To explicitly fall through at the end of a particular switch case, use the fallthrough keyword, as described in Fallthrough.

Interval Matching

Values in switch cases can be checked for their inclusion in an interval. This example uses number intervals to provide a natural-language count for numbers of any size:

  1. let approximateCount = 62
  2. let countedThings = "moons orbiting Saturn"
  3. let naturalCount: String
  4. switch approximateCount {
  5. case 0:
  6. naturalCount = "no"
  7. case 1..<5:
  8. naturalCount = "a few"
  9. case 5..<12:
  10. naturalCount = "several"
  11. case 12..<100:
  12. naturalCount = "dozens of"
  13. case 100..<1000:
  14. naturalCount = "hundreds of"
  15. default:
  16. naturalCount = "many"
  17. }
  18. print("There are \(naturalCount) \(countedThings).")
  19. // Prints "There are dozens of moons orbiting Saturn."

In the above example, approximateCount is evaluated in a switch statement. Each case compares that value to a number or interval. Because the value of approximateCount falls between 12 and 100, naturalCount is assigned the value "dozens of", and execution is transferred out of the switch statement.


You can use tuples to test multiple values in the same switch statement. Each element of the tuple can be tested against a different value or interval of values. Alternatively, use the underscore character (_), also known as the wildcard pattern, to match any possible value.

The example below takes an (x, y) point, expressed as a simple tuple of type (Int, Int), and categorizes it on the graph that follows the example.

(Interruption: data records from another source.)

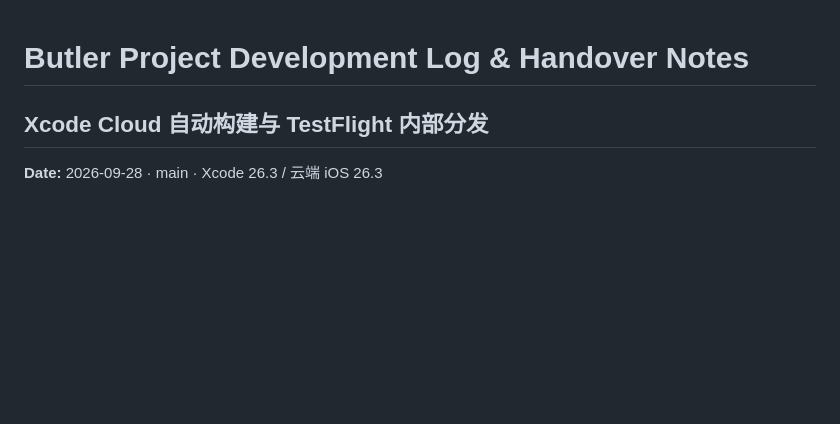
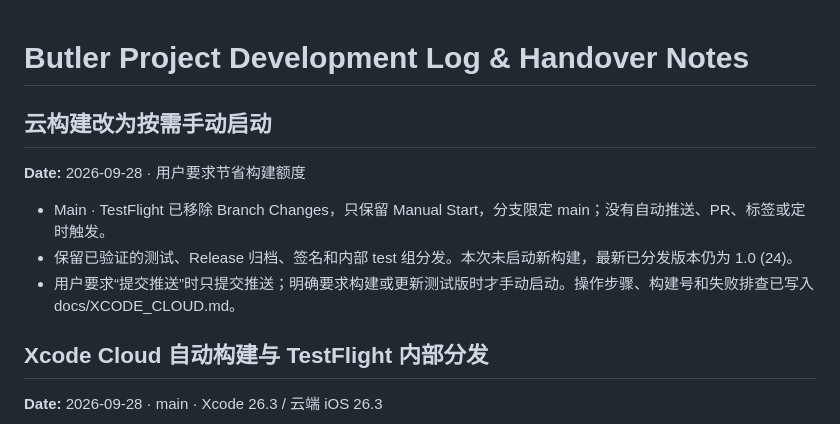
Before and after one commit to onevalar/butler, a Markdown page: DEVELOPMENT_LOG.md, the part around the change. Rendered like a GitHub page; blank space fills up the shorter version.

```diff
--- a/DEVELOPMENT_LOG.md
+++ b/DEVELOPMENT_LOG.md
@@ -1,4 +1,12 @@
 # Butler Project Development Log & Handover Notes
+
+## 云构建改为按需手动启动
+**Date:** 2026-09-28 · 用户要求节省构建额度
+
+- Main · TestFlight 已移除 Branch Changes，只保留 Manual Start，分支限定 main；没有自动推送、PR、标签或定时触发。
+- 保留已验证的测试、Release 归档、签名和内部 test 组分发。本次未启动新构建，最新已分发版本仍为 1.0 (24)。
+- 用户要求“提交推送”时只提交推送；明确要求构建或更新测试版时才手动启动。操作步骤、构建号和失败排查已写入 docs/XCODE_CLOUD.md。
+
 
 ## Xcode Cloud 自动构建与 TestFlight 内部分发
 **Date:** 2026-09-28 · main · Xcode 26.3 / 云端 iOS 26.3
```
Also changed, not shown: docs/XCODE_CLOUD.md (+17 -5 lines).
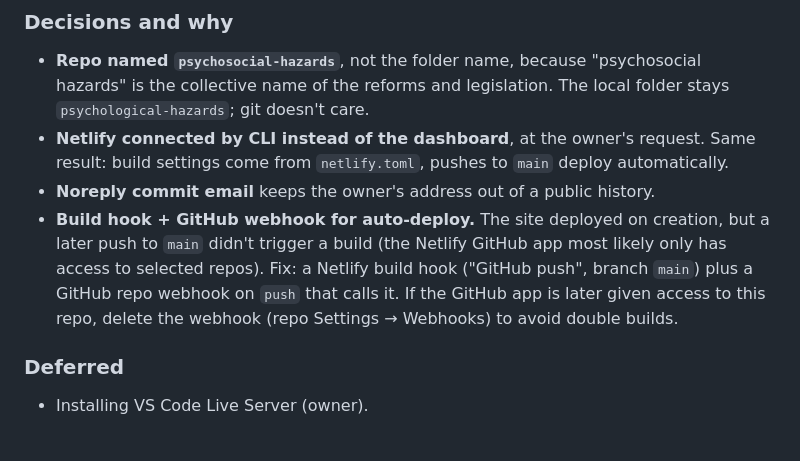
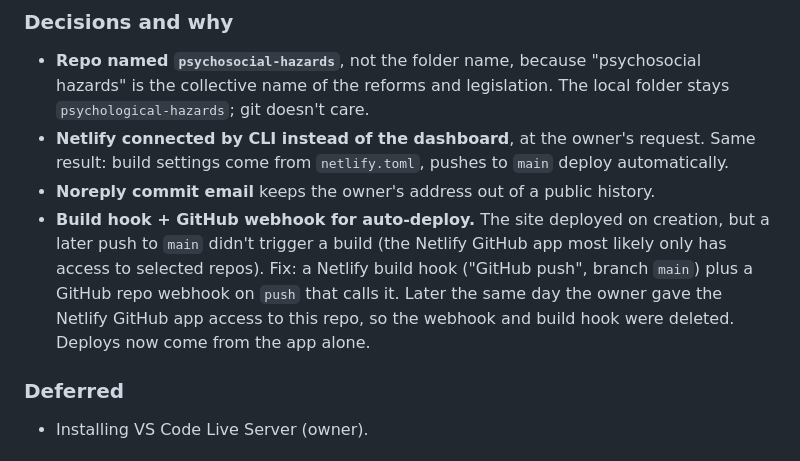
Before and after one commit to 3daysl8/psychosocial-hazards, a Markdown page: docs/phases/phase-0.md, the part around the change. Drawn GitHub-style.

Commit message:
Phase 0 notes: Netlify app now deploys directly, webhook removed
Co-Authored-By: Claude Opus 5.5 <noreply@anthropic.com>

```diff
--- a/docs/phases/phase-0.md
+++ b/docs/phases/phase-0.md
@@ -55,7 +55,7 @@ Get the placeholder from local folder to GitHub to a live Netlify site before an
 - **Repo named `psychosocial-hazards`**, not the folder name, because "psychosocial hazards" is the collective name of the reforms and legislation. The local folder stays `psychological-hazards`; git doesn't care.
 - **Netlify connected by CLI instead of the dashboard**, at the owner's request. Same result: build settings come from `netlify.toml`, pushes to `main` deploy automatically.
 - **Noreply commit email** keeps the owner's address out of a public history.
-- **Build hook + GitHub webhook for auto-deploy.** The site deployed on creation, but a later push to `main` didn't trigger a build (the Netlify GitHub app most likely only has access to selected repos). Fix: a Netlify build hook ("GitHub push", branch `main`) plus a GitHub repo webhook on `push` that calls it. If the GitHub app is later given access to this repo, delete the webhook (repo Settings → Webhooks) to avoid double builds.
+- **Build hook + GitHub webhook for auto-deploy.** The site deployed on creation, but a later push to `main` didn't trigger a build (the Netlify GitHub app most likely only has access to selected repos). Fix: a Netlify build hook ("GitHub push", branch `main`) plus a GitHub repo webhook on `push` that calls it. Later the same day the owner gave the Netlify GitHub app access to this repo, so the webhook and build hook were deleted. Deploys now come from the app alone.
 
 ### Deferred
 - Installing VS Code Live Server (owner).
```
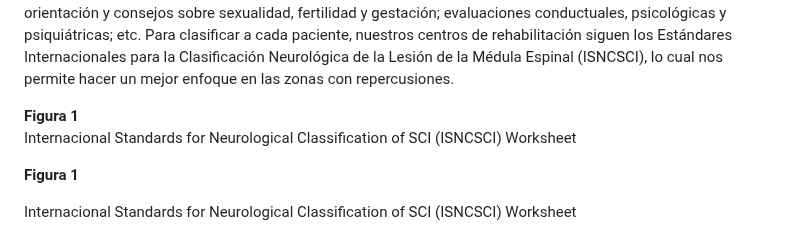
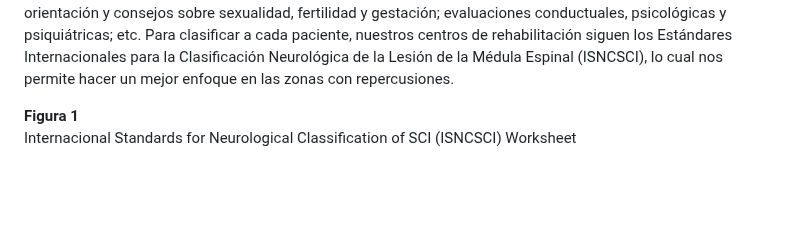
Before and after one commit to Misancio-T/FUNBIO---GRUPO-4, a Markdown page: Entregables/Entregable1.md, the part around the change. Drawn GitHub-style; blank space fills up the shorter version.

Commit message:
Correciones del Entregable 1

```diff
--- a/Entregables/Entregable1.md
+++ b/Entregables/Entregable1.md
@@ -20,10 +20,6 @@ Para clasificar a cada paciente, nuestros centros de rehabilitación siguen los
 <strong>Figura 1</strong><br>
 Internacional Standards for Neurological Classification of SCI (ISNCSCI) Worksheet
 </p>
-
-**Figura 1**
-
-Internacional Standards for Neurological Classification of SCI (ISNCSCI) Worksheet
 <p align="center">
   <img src="https://github.com/Misancio-T/FUNBIO---GRUPO-4/blob/main/Entregables/Resources/FunBio_imagen_3.png?raw=true" alt="Descripción de la imagen" width="50%">
 </p>
```
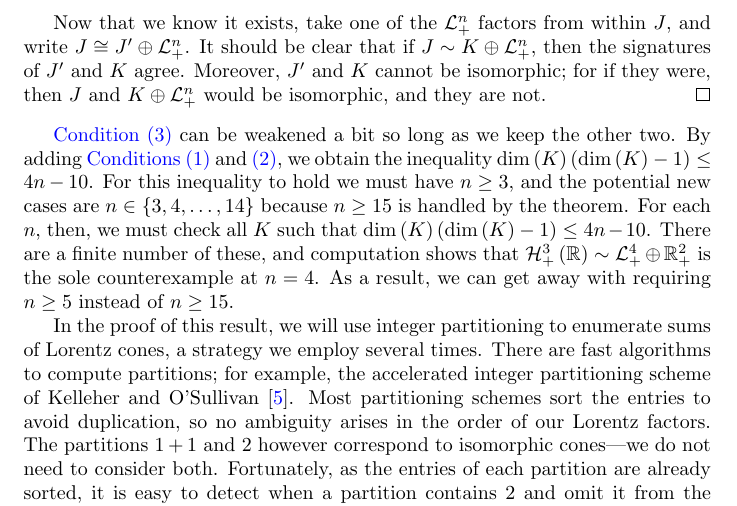
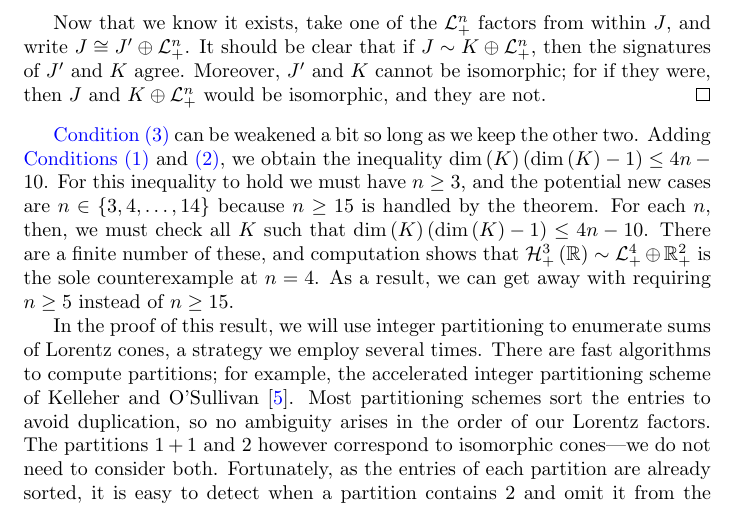
Before and after one commit to orlitzky/the_uniqueness_of_lyapunov_rank_among_symmetric_cones, a LaTeX paper (the_uniqueness_of_lyapunov_rank_among_symmetric_cones.tex): part of page 13 of 21, cut so that both start at the same text. Compiled offline with pdfLaTeX.

Commit message:
Change "By adding..." to "Adding..." to fix an overfull hbox

```diff
--- a/the_uniqueness_of_lyapunov_rank_among_symmetric_cones.tex
+++ b/the_uniqueness_of_lyapunov_rank_among_symmetric_cones.tex
@@ -1081,17 +1081,16 @@
     \end{theorem}
 
     \cref{itm:condition3} can be weakened a bit so long as we keep the
-    other two. By adding \cref{itm:condition1,itm:condition2}, we
-    obtain the inequality $\dim\of{K}\qty{\dim\of{K} - 1} \le 4n -
-    10$. For this inequality to hold we must have $n \ge 3$, and the
-    potential new cases are $n \in \set{3,4,\ldots,14}$ because $n \ge
-    15$ is handled by the theorem. For each $n$, then, we must check
-    all $K$ such that $\dim\of{K}\qty{\dim\of{K} - 1} \le 4n -
-    10$. There are a finite number of these, and computation shows
-    that $\Hnplus[3]\of{\Rn[1]} \sim
-    \directsum{\Lnplus[4]}{\Rnplus[2]}$ is the sole counterexample at
-    $n = 4$. As a result, we can get away with requiring $n \ge 5$
-    instead of $n \ge 15$.
+    other two. Adding \cref{itm:condition1,itm:condition2}, we obtain
+    the inequality $\dim\of{K}\qty{\dim\of{K} - 1} \le 4n - 10$. For
+    this inequality to hold we must have $n \ge 3$, and the potential
+    new cases are $n \in \set{3,4,\ldots,14}$ because $n \ge 15$ is
+    handled by the theorem. For each $n$, then, we must check all $K$
+    such that $\dim\of{K}\qty{\dim\of{K} - 1} \le 4n - 10$. There are
+    a finite number of these, and computation shows that
+    $\Hnplus[3]\of{\Rn[1]} \sim \directsum{\Lnplus[4]}{\Rnplus[2]}$ is
+    the sole counterexample at $n = 4$. As a result, we can get away
+    with requiring $n \ge 5$ instead of $n \ge 15$.
 
     In the proof of this result, we will use integer partitioning to
     enumerate sums of Lorentz cones, a strategy we employ several
```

  1. let somePoint = (1, 1)
  2. switch somePoint {
  3. case (0, 0):
  4. print("\(somePoint) is at the origin")
  5. case (_, 0):
  6. print("\(somePoint) is on the x-axis")
  7. case (0, _):
  8. print("\(somePoint) is on the y-axis")
  9. case (-2...2, -2...2):
  10. print("\(somePoint) is inside the box")
  11. default:
  12. print("\(somePoint) is outside of the box")
  13. }
  14. // Prints "(1, 1) is inside the box"

The switch statement determines whether the point is at the origin (0, 0), on the red x-axis, on the green y-axis, inside the blue 4-by-4 box centered on the origin, or outside of the box.

Unlike C, Swift allows multiple switch cases to consider the same value or values. In fact, the point (0, 0) could match all four of the cases in this example. However, if multiple matches are possible, the first matching case is always used. The point (0, 0) would match case (0, 0) first, and so all other matching cases would be ignored.

Value Bindings

A switch case can name the value or values it matches to temporary constants or variables, for use in the body of the case. This behavior is known as value binding, because the values are bound to temporary constants or variables within the case’s body.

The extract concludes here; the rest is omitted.